Iraq: Leading politician Allawi promises to help refugees, IDPs
|Publisher||Integrated Regional Information Networks (IRIN)|
|Publication Date||30 March 2010|
|Cite as||Integrated Regional Information Networks (IRIN), Iraq: Leading politician Allawi promises to help refugees, IDPs, 30 March 2010, available at: http://www.refworld.org/docid/4bb4bde71e.html [accessed 4 May 2016]|
|Disclaimer||This is not a UNHCR publication. UNHCR is not responsible for, nor does it necessarily endorse, its content. Any views expressed are solely those of the author or publisher and do not necessarily reflect those of UNHCR, the United Nations or its Member States.|
BAGHDAD, 30 March 2010 (IRIN) - Ayad Allawi, leader of the secular Iraqiya alliance which narrowly won national elections on 7 March, has pledged to make the return of refugees and internally displaced persons (IDPs) a top priority, but many political uncertainties lie ahead.
"There are millions of Iraqi people inside and outside Iraq who have been turfed out of their homes? and are experiencing injustice. We will work to help them return to their homes," Allawi told his supporters on 27 March, a day after the announcement of the preliminary results.
Allawi's alliance beat rival State of Law alliance leader Nouri Maliki by 91 seats to 89 for the yet-to-be-formed 325-seat parliament. However, both are a long way short of the 163 seats needed to form a majority and are therefore in meetings with the other political blocs to form alliances. Maliki is challenging the vote count in court.
The issue of displaced people must be a top priority for the coming government, said Basil Abdul-Wahab al-Azawi, head of the Baghdad-based Commission of Society Enterprises, an umbrella group of more than 1,000 NGOs inside and outside Iraq.
"Any delay in forming the new government due to the expected political wrangling will have a dangerous impact on IDPs and refugees," he said.
Hassam Kamil, professor of mass media at the University of Baghdad and a political analyst, said accurate and comprehensive data on IDP numbers, their whereabouts and needs was urgently needed. "It is not only a security-related issue, but also a social, economic and political one.

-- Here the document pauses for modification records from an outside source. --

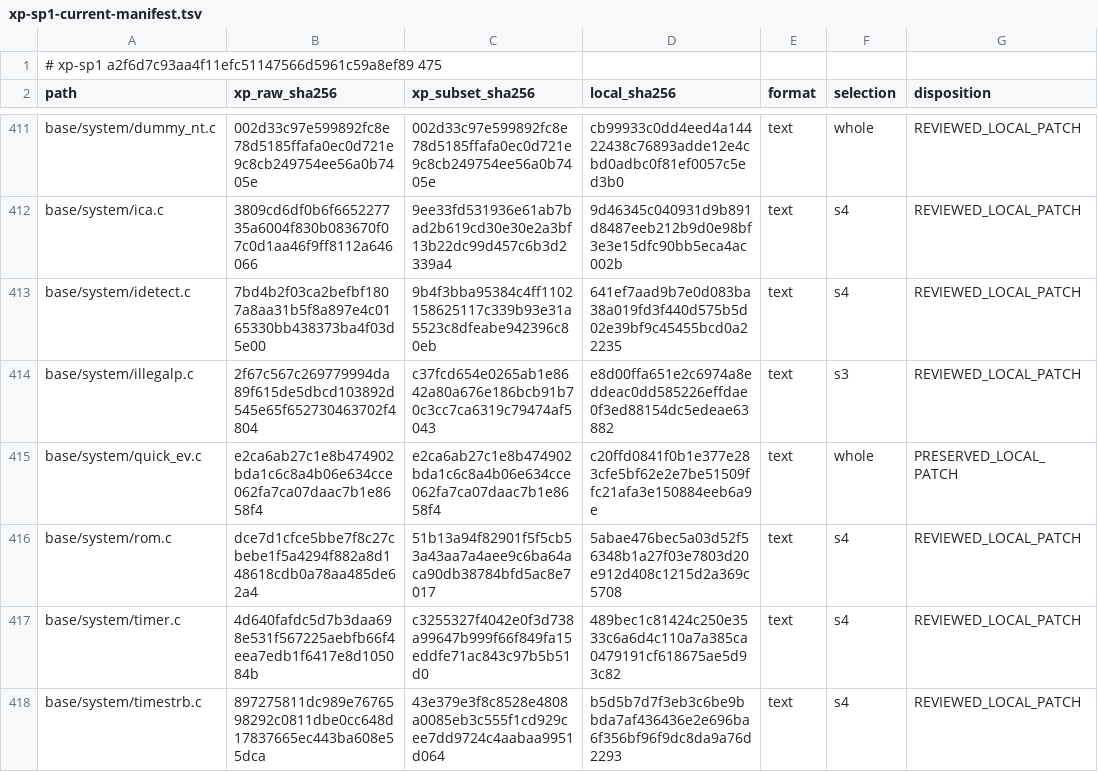
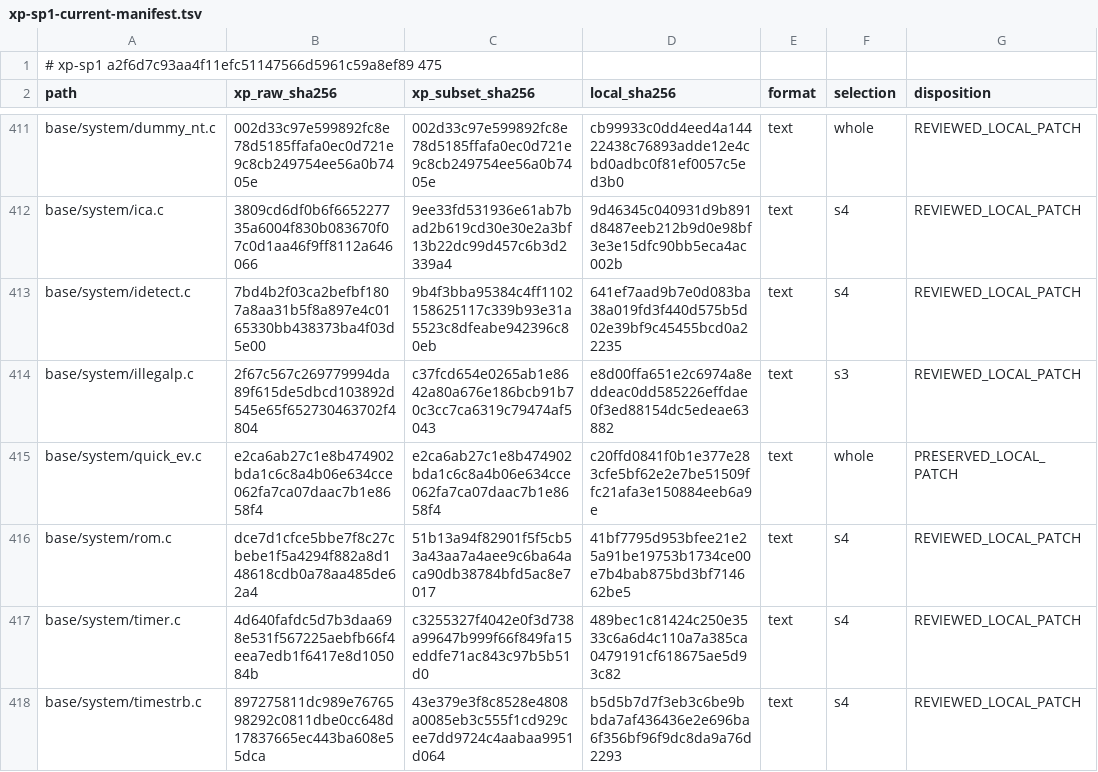
Before and after one commit to cshaxu/softpc, a TSV file: docs/etc/evidence/softpc/xp-sp1-current-manifest.tsv, drawn as a sheet; only a part is shown, gaps mark what is left out.

```diff
--- a/docs/etc/evidence/softpc/xp-sp1-current-manifest.tsv
+++ b/docs/etc/evidence/softpc/xp-sp1-current-manifest.tsv
@@ -415,3 +415,3 @@ base/system/illegalp.c	2f67c567c269779994da89f615de5dbcd103892d545e65f6527304637
 base/system/quick_ev.c	e2ca6ab27c1e8b474902bda1c6c8a4b06e634cce062fa7ca07daac7b1e8658f4	e2ca6ab27c1e8b474902bda1c6c8a4b06e634cce062fa7ca07daac7b1e8658f4	c20ffd0841f0b1e377e283cfe5bf62e2e7be51509ffc21afa3e150884eeb6a9e	text	whole	PRESERVED_LOCAL_PATCH
-base/system/rom.c	dce7d1cfce5bbe7f8c27cbebe1f5a4294f882a8d148618cdb0a78aa485de62a4	51b13a94f82901f5f5cb53a43aa7a4aee9c6ba64aca90db38784bfd5ac8e7017	5abae476bec5a03d52f56348b1a27f03e7803d20e912d408c1215d2a369c5708	text	s4	REVIEWED_LOCAL_PATCH
+base/system/rom.c	dce7d1cfce5bbe7f8c27cbebe1f5a4294f882a8d148618cdb0a78aa485de62a4	51b13a94f82901f5f5cb53a43aa7a4aee9c6ba64aca90db38784bfd5ac8e7017	41bf7795d953bfee21e25a91be19753b1734ce00e7b4bab875bd3bf714662be5	text	s4	REVIEWED_LOCAL_PATCH
 base/system/timer.c	4d640fafdc5d7b3daa698e531f567225aebfb66f4eea7edb1f6417e8d105084b	c3255327f4042e0f3d738a99647b999f66f849fa15eddfe71ac843c97b5b51d0	489bec1c81424c250e3533c6a6d4c110a7a385ca0479191cf618675ae5d93c82	text	s4	REVIEWED_LOCAL_PATCH
```
Also changed, not shown: 7 other files.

And all these aspects should be taken into consideration by the new government," he told IRIN.
Since 2003 some four million people were forced to flee their homes, either abroad - chiefly to Syria and Jordan - or to other areas of their own country.
In its latest report on 17 March, Washington-based Refugees International said the humanitarian situation facing Iraqi refugees and IDPs "is quickly becoming a protracted one" and called on the USA, donors and the Iraqi government to join forces to expand humanitarian programmes.
"Many fear returning to their original homes. Most are too poor to relocate. The settlements all lack basic services, including water, sanitation, and electricity, and are built in precarious places - under bridges, alongside railroad tracks and amongst garbage dumps," the report said.
It said that despite the governments of Iraq and the USA, among others, encouraging returns, "much of the current displacement is likely to be permanent".
"People will continue to return home, but only at a trickle. Lack of security and jobs continues to be a strong deterrent. Others are simply too traumatized to return to their places of origin. Long-term solutions must be found for these people," it added.